The RestonStation AreaAthletic Field Situation Gets Worse
The County Parks staff is making up “standards” that cut the need for athletic fieldsin Reston’surbanizing areasby more than 90 percent.
Terry Maynard, RCA Representative to the Reston TaskForce
The County Parks staff is making up “standards” that cut the need for athletic fields in Reston’surbanizing areas by more than 90 percent.
A month ago, I wrote apost hereon the urban parks wasteland envisioned for Restonas developers aregiven the go ahead to more than double building density around Reston’s Metrorail stations.Part of that development envisions adding up to 44,000 new residents, including some 4,000 to 6,000 kids.Thelatest draft Plan—
the final draft before this Plan goes to the County Planning Commission for a hearingand its endorsement
—calls for adding as few as
three athletic fields
of any type for those residents.If you share my concern that this proposal is unacceptable for Reston,this Tuesday evening’s meeting of the Reston Task Forcewill be the last time you will have to tell the task force you believe Restondeserves better.The task force intends to endorse the draft Plan at that meeting.Anyone may speakfor a few minutes in the public input portion of the meeting at its outset.The meeting is at
RAHeadquarters Conference Center, 7PM, Tuesday, October 29, 2013

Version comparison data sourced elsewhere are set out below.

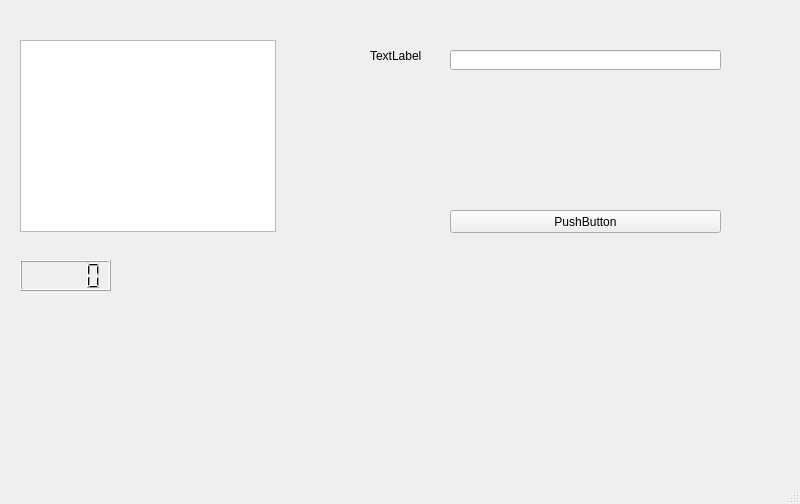
First picture: the form in captcha_main.ui, repository minghu6/captcha, before the edit.
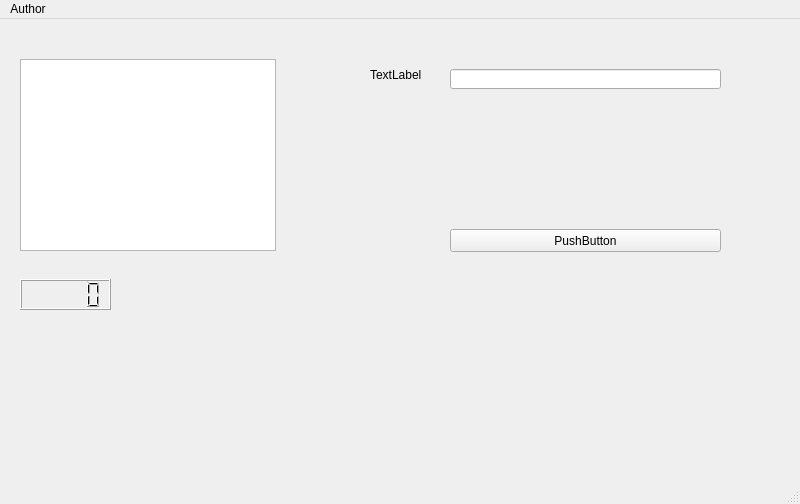
Second picture: the form after the edit. Custom widgets are drawn as their Qt base class.

The edit to the form file:
```diff
--- a/captcha_main.ui
+++ b/captcha_main.ui
@@ -88,6 +88,13 @@
      <height>23</height>
     </rect>
    </property>
+   <widget class="QMenu" name="menuAuthon">
+    <property name="title">
+     <string>Author</string>
+    </property>
+    <addaction name="separator"/>
+   </widget>
+   <addaction name="menuAuthon"/>
   </widget>
   <widget class="QStatusBar" name="statusbar"/>
  </widget>
```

.Worse,new languagecalls for, “Enhancements to and redesign of nearby . . . Reston Association fieldsto increase capacity. . . for serving the increased athletic field needs in Reston.”(See p.78 of Version10 of the draft plan.) That means the 60,000 of us who live in Reston are being asked to provide ourprivately-owned and annually paid for athletic fields to serve the needs of 44,000 new residents.
Do you think that will lead to further overcrowding of Reston’s existing athletic fields? Do you suspect that may not be consistent with what the County provides elsewhere? Do you think Restonians will pay for the bulk of these enhancements and redesigns? Do you think that isfair?
The math behind this limited addition to Reston’s parks and athletic fields is twisted.It undercutsReston’s commitment to extensive open space and recreational facilities.In particular, it makesReston’s urban dwellers—like their counterparts inTysons—second-class citizens.And Restonians willprobably pay for the privilege of reducing their park and recreation access.Warning:The rest of this post looks at the details and gets a bit wonkish.First, a look at park space.The County’s UrbanParks Framework, an appendix in theCounty’s policyplan for parks and recreation,makes a point of justifying about one-third as much overall park space forthe County’s urban residents as its suburban residents, includingReston.The suburban standard is fiveacres of parkland for every 1,000 residents; the urban one is 1.5 acres of parkland for every 1,000